Sometimes, the most challenging aspect is finding what exactly that necessity is. When that necessity is brought to fruition by innovative minds, it is then brought to the attention of industry leaders.
This, more or less, is the prototypical pattern of success for small companies and startups that go from the minors to majors overnight.
Below are three examples of former startups who were acquired by industry behemoths, against all odds.
Dollar Shave Club, Acquired by Unilever
Dollar Shave Club is as much of a phenomenon as its YouTube channel implies. Amassing up to 23 million views on their most popular video (comprising one of five videos they have eclipsing the million-view-mark), they've clearly established a marketing brand that resonates with the general public.
Not only that, they offer something almost all men need, and made an affordable product to go with the hard-hitting marketing pitch. To say the least, it has paid off major dividends.
On July Dollar Shave Club for one billion dollars. This relatively unprecedented acquisition came a few years after a simple conversation between two young, frustrated guys at a party, co-founders Mike Dubin and Mark Levine. This conversation was the first domino to fall, turning a dollar idea into a billion dollar reimbursement.19th, it was known to the public that Unilever bought

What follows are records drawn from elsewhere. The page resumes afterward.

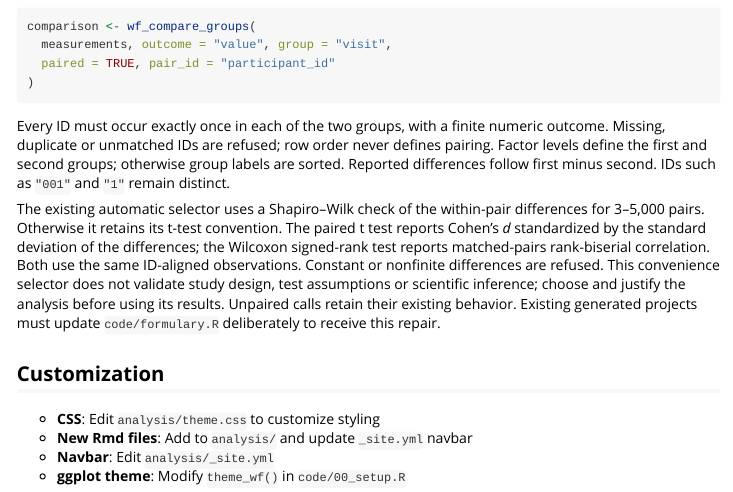
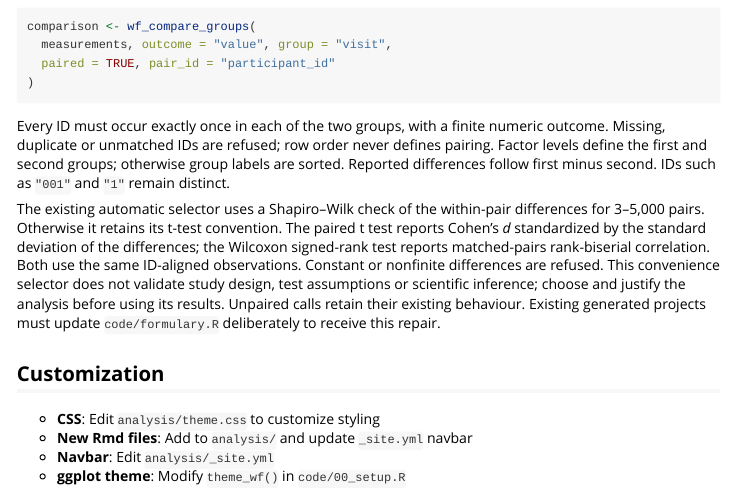
Before and after one commit to CTTIR/reflowR, an R Markdown document (vignettes/getting-started.Rmd): the page in a window 1100 px wide, from 2710 px down. Rendered offline with R 4.5, knitr and Pandoc, with nearby package versions; badge pictures from the web are left out.

Commit message:
Complete the spelling word list
Record the remaining technical terms in inst/WORDLIST and use the
British spelling 'behaviour' in the getting-started vignette.

```diff
--- a/vignettes/getting-started.Rmd
+++ b/vignettes/getting-started.Rmd
@@ -199,7 +199,7 @@ rank-biserial correlation. Both use the same ID-aligned observations.
 Constant or nonfinite differences are refused. This convenience selector
 does not validate study design, test assumptions or scientific inference;
 choose and justify the analysis before using its results. Unpaired calls
-retain their existing behavior. Existing generated projects must update
+retain their existing behaviour. Existing generated projects must update
 `code/formulary.R` deliberately to receive this repair.
 
 ## Customization
```
Also changed, not shown: 1 other file.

Sekindo, Acquired by Universal McCann
Sekindo is an adtech platform established in 2007 by three engineering entrepreneurs. They specialize in online video, mobile and display advertising, on both the publisher and advertiser sides. Their main focus is transparency between all sides of the campaigns.
In 2012, Sekindo was bought by Universal McCann, one of the biggest and most well-known global media companies. The merge was beneficial on both sides: Sekindo had the proprietary technology, paired with Universal McCann's industrial-international power, networks and experience.

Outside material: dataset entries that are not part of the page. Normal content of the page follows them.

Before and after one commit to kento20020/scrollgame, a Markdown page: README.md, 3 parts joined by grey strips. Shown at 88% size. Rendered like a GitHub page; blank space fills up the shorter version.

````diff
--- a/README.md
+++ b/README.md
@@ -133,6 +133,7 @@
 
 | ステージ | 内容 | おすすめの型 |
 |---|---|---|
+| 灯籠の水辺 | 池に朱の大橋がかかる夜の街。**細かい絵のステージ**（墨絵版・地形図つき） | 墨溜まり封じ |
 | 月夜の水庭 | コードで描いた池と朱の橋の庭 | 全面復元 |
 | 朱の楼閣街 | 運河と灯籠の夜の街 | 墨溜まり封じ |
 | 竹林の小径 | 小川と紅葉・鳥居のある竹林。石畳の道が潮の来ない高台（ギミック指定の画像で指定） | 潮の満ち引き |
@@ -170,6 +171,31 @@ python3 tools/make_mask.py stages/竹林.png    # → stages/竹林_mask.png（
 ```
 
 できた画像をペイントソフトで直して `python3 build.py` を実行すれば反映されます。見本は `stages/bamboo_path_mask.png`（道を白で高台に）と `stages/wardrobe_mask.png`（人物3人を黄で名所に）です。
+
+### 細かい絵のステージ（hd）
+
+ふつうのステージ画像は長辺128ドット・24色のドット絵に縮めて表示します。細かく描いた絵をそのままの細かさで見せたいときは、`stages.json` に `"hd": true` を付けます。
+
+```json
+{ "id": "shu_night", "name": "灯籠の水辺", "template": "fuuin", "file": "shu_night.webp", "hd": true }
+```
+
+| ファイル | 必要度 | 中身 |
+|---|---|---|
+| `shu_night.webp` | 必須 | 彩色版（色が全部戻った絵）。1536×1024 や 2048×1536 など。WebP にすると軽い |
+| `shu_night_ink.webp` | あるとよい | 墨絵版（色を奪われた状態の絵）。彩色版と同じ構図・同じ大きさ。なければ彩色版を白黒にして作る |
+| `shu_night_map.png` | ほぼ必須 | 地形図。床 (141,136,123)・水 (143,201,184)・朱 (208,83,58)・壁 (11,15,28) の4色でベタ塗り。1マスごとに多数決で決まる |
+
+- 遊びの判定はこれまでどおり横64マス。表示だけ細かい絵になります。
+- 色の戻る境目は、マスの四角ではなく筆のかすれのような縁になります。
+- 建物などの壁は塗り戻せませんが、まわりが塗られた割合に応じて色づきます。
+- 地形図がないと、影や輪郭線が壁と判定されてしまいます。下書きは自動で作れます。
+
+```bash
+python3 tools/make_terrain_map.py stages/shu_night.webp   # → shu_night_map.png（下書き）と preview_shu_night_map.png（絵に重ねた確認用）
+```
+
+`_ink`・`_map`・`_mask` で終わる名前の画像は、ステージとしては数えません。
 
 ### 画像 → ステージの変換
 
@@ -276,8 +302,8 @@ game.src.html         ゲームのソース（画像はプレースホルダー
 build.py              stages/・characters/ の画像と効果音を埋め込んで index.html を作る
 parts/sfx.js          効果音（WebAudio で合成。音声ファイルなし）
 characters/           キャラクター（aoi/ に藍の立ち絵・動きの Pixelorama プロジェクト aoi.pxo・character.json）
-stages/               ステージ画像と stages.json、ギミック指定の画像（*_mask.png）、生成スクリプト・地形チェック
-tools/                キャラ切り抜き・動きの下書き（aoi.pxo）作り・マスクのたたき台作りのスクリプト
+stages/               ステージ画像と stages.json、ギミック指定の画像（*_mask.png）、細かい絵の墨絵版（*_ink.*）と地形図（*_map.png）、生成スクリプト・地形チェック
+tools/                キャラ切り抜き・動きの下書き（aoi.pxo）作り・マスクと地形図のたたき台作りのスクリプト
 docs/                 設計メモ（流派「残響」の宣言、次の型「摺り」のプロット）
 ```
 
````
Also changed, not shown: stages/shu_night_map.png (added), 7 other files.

Since the merge in 2012, Sekindo became an international company with a solid presence. The company has grown from six employees at the merge, to over sixty today, and from a revenue cycle of several millions, to a company with a cycle of much more.

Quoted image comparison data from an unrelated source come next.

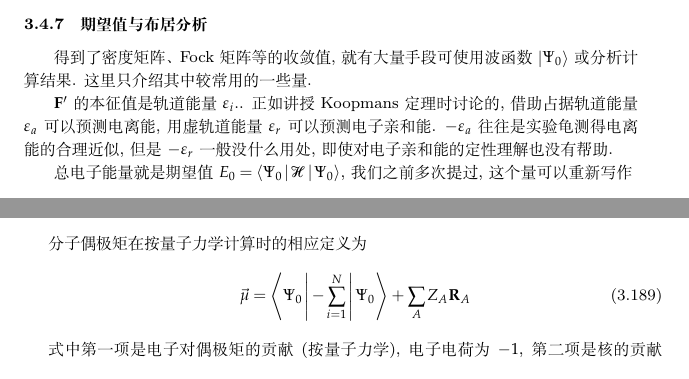
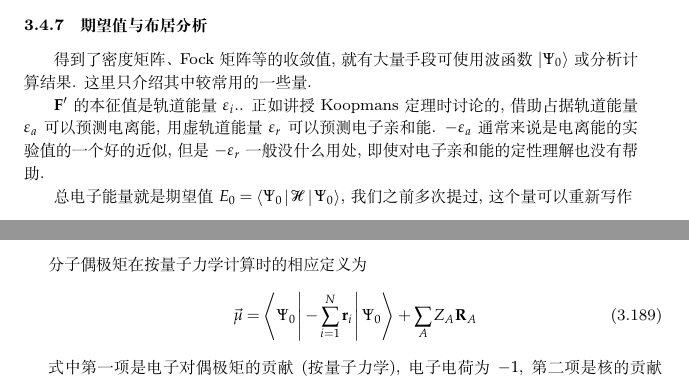
Before and after one commit to NominHanggai/szaboqc, a LaTeX book (main.tex, which reads Chaps/Chap3.tex): two parts of pages 98 and 99 of 207, joined at a grey line, cut so that both start at the same text. Compiled offline with XeLaTeX; TikZ figures are drawn from their code, not taken from saved files.

Commit message:
3.4.7校对

```diff
--- a/Chaps/Chap3.tex
+++ b/Chaps/Chap3.tex
@@ -1128,7 +1130,7 @@ F_{\mu\nu}' & = \int\dd{r}_1\,\phi^{\prime*}_\mu(1)f(1)\phi_\nu'(1)
 \subsection{期望值与布居分析}
 得到了密度矩阵、Fock矩阵等的收敛值, 就有大量手段可使用波函数$\ket{\Psi_0}$或分析计算结果. 这里只介绍其中较常用的一些量.
 
-$\mathbf{F'}$的本征值是轨道能量$\epsilon_i$.. 正如讲授Koopmans定理时讨论的, 借助占据轨道能量$\epsilon_a$可以预测电离能, 用虚轨道能量$\epsilon_r$可以预测电子亲和能. $-\epsilon_a$往往是实验龟测得电离能的合理近似, 但是$-\epsilon_r$一般没什么用处, 即使对电子亲和能的定性理解也没有帮助.
+$\mathbf{F'}$的本征值是轨道能量$\epsilon_i$.. 正如讲授Koopmans定理时讨论的, 借助占据轨道能量$\epsilon_a$可以预测电离能, 用虚轨道能量$\epsilon_r$可以预测电子亲和能. $-\epsilon_a$通常来说是电离能的实验值的一个好的近似, 但是$-\epsilon_r$一般没什么用处, 即使对电子亲和能的定性理解也没有帮助.
 
 总电子能量就是期望值$E_0 = \braket{\Psi_0|\hs|\Psi_0}$, 我们之前多次提过, 这个量可以重新写作
 \begin{align}
@@ -1172,9 +1174,9 @@ E_\mathrm{tot} = E_0 + \sum_{A}\sum_{B>A}\frac{Z_AZ_B}{R_{AB}}
 \end{align}
 分子偶极矩在按量子力学计算时的相应定义为
 \begin{align}
-\vec{\mu} = \braket{\Psi_0|-\sum_{i=1}^{N}|\Psi_0} + \sum_AZ_A\mathbf{R}_A
-\end{align}
-式中第一项是电子对偶极矩的贡献(按量子力学), 电子电荷为$-1$, 第二项是核的贡献(按经典做法). 电子偶极算符是$-\sum_{i=1}^{N}$, 是一组单电子算符之和. 因此利用(3.187)可有
+\vec{\mu} = \braket{\Psi_0|-\sum_{i=1}^{N}\mathbf{r}_i|\Psi_0} + \sum_AZ_A\mathbf{R}_A
+\end{align}
+式中第一项是电子对偶极矩的贡献(按量子力学), 电子电荷为$-1$, 第二项是核的贡献(按经典做法). 电子偶极算符是$-\sum_{i=1}^{N}\mathbf{r}_i$, 是一组单电子算符之和. 因此利用(3.187)可有
 \begin{align}
 \vec{\mu} = -\sum_\mu\sum_\nu P_{\mu\nu}(\nu|\mathbf{r}|\mu) + \sum_AZ_A\mathbf{R}_A
 \end{align}
```
Also changed, not shown: Chaps/Chap3.tex (12 more changed lines).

MyRoll, Acquired by AVG
If you haven't already heard of MyRoll, then your phone is probably running out of storage. The company found that people use up massive amounts of storage space on their smartphones by taking pictures and videos they never delete -- we like preserving memories.
Using that fact alone, they developed an app that maximizes storage efficiency with your photos and videos by using what some describe as "textual and behavioral analysis" to gauge which photos are most important and/or valuable to you. The small notion of maximizing storage efficiency translated itself into a huge business opportunity for Flavr, MyRoll's other company.
After beginning their campaign in 2012, raising around $2.5 million from investors, the MyRoll blog announced in November 2015 that they were officially being acquired by AVG Technologies, an Amsterdam-based cybersecurity group, to the tune of around $5 million, according to some reports.
MyRoll staff was, as one could imagine anyone getting five million bucks, ecstatic about the transition, saying they were "super excited" about their acquisition. This little observation turned itself into a major payday for MyRoll's thought leaders.
Anybody can make an investment into a business, but it takes the necessity of one's idea to turn it into a major bank transaction.
Sekindo, MyRoll and Dollar Shave Club are merely reflections of good ideas backed by dedication, combined with good timing, which ultimately allowed their business plans to ride the wave of success.